The Moors from North Africa resided in the Iberian Peninsula for seven centuries! They have left magnificent architecture in Andalucía. The most iconic Moorish building to visit in Córdoba is the Mezquita, a mosque built over a Visigothic church with a Christian chapel plopped on top of it. The Moorish parts of the structure can be seen in the four photos below.
The next three photos below are from the Catholic part of La Mezquita plopped down onto the Moorish part.
The Alcázar in Córdoba is not like the Alcázar in Sevilla (apparently some people confuse the two and are severely disappointed). We did not visit it, but would have had we more time.
The Chapel of St. Bartolomé is a little gem worth touring. It is an example of Mudejar architecture, a fusion of Moorish and Christian styles.
Córdoba was a major center of Sephardic Jewish life. There is a synagogue and a Museum of Sephardic Jews. Maimonides, an important philosopher and scholar of Jewish origin, was born in Córdoba.
The Plaza de las Tendillas is a surprising and beautiful place in Córdoba, with several Art Nouveau buildings.
Córdoba is a fortified city with city walls and gates.
When you visit Córdoba, be sure to explore the winding, narrow streets and passageways of the old town.

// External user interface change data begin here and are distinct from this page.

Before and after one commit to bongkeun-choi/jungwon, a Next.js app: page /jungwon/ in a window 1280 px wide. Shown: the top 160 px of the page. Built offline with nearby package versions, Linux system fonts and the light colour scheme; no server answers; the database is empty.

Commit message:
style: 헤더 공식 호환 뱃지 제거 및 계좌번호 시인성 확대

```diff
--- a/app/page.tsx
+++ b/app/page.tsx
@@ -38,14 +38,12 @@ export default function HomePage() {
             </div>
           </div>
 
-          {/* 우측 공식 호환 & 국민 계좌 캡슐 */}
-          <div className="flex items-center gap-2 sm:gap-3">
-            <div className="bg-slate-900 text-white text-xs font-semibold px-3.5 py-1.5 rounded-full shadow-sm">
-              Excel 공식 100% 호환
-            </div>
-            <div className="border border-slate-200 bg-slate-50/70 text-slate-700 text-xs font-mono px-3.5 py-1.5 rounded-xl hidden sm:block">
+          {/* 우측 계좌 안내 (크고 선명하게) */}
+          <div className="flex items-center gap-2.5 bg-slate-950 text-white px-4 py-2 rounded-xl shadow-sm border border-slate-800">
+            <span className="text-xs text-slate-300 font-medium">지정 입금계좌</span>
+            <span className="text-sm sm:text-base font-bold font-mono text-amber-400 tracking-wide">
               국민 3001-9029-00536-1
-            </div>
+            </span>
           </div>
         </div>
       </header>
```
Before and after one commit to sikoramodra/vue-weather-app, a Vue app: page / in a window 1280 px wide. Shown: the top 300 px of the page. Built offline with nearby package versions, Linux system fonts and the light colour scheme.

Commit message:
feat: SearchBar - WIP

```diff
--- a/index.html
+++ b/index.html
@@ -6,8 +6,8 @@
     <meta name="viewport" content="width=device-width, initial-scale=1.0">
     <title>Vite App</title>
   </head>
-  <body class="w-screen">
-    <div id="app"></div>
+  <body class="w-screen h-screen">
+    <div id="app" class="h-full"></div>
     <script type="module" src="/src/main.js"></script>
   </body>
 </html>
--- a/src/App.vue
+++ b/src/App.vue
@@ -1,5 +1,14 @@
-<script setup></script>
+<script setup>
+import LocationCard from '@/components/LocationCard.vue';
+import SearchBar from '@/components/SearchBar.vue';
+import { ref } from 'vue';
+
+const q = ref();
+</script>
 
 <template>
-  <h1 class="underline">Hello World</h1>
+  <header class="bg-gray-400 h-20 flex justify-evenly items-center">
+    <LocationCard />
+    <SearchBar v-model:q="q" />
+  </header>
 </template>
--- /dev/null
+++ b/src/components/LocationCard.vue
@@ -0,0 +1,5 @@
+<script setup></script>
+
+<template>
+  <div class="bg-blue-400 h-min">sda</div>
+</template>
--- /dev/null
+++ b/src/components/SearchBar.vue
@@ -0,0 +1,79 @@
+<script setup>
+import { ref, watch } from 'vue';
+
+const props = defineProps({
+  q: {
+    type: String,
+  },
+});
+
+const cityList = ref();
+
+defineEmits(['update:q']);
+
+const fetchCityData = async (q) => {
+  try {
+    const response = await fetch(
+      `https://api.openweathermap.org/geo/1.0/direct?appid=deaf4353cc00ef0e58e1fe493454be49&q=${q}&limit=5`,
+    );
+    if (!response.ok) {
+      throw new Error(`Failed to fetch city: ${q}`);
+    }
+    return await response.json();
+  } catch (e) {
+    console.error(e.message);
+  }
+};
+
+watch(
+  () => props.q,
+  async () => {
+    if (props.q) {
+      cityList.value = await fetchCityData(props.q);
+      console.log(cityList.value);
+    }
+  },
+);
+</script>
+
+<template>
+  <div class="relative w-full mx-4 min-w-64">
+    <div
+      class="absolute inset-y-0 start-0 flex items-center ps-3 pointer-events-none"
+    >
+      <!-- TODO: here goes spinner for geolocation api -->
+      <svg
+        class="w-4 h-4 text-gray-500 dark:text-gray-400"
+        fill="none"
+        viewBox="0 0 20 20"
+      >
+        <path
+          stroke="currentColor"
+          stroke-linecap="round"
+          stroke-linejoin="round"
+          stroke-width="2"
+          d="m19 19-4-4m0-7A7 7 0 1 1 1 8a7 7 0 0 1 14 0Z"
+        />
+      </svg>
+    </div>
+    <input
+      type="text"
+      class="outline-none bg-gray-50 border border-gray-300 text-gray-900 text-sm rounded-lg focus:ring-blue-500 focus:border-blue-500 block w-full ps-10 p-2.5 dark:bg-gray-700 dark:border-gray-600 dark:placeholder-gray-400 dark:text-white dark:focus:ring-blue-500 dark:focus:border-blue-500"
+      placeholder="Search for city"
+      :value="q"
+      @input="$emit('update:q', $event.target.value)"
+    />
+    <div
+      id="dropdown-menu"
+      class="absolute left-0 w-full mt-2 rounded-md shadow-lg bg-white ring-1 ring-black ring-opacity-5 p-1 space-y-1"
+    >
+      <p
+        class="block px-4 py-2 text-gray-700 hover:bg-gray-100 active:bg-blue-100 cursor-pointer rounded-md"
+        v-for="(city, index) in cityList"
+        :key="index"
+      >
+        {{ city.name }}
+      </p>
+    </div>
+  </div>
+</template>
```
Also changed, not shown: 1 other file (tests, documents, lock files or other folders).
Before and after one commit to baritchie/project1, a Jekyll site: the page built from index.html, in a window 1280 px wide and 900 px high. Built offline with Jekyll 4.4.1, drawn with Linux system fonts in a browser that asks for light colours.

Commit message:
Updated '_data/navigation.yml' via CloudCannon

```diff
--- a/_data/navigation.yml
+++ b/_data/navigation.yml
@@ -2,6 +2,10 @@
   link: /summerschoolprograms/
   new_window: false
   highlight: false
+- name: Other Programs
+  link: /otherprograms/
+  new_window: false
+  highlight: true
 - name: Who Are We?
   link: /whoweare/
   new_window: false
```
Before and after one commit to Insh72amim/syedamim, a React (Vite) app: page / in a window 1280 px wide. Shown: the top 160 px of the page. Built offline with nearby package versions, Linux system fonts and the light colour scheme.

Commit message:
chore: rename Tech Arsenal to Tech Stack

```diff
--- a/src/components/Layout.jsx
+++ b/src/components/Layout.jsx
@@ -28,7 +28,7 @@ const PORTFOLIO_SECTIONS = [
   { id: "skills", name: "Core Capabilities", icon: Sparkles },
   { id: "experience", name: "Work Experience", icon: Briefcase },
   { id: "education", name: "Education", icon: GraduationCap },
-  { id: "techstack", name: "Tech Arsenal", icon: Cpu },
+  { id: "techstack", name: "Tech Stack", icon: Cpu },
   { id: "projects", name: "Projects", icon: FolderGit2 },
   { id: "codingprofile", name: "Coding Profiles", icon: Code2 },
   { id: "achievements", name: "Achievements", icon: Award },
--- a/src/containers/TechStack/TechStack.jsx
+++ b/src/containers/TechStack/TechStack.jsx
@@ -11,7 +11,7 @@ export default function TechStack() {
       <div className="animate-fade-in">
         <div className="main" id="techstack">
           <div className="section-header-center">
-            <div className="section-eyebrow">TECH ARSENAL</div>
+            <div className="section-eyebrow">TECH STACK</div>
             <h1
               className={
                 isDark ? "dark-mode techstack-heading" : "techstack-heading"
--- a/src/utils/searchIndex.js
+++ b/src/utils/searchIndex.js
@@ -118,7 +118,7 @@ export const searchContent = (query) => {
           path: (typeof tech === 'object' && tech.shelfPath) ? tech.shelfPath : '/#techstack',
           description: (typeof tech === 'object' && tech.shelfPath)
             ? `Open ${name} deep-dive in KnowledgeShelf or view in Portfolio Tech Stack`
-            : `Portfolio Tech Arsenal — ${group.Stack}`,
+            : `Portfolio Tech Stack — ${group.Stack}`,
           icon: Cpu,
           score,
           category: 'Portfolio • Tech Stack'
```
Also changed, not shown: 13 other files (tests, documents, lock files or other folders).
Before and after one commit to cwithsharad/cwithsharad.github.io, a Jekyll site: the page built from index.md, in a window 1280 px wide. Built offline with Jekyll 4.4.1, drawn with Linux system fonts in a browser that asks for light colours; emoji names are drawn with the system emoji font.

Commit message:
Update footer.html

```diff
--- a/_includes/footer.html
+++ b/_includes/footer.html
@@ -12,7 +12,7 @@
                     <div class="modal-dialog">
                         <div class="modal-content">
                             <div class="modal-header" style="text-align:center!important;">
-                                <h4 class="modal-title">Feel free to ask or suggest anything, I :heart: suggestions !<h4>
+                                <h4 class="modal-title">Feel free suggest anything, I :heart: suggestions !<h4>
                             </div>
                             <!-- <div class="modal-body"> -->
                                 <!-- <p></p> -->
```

We were in Córdoba on precisely those days when there were no performances at the Royal Stables. We settled for a training session. The beautiful Andalusian horses were a joy to watch. What a fitting end to our stay in Córdoba.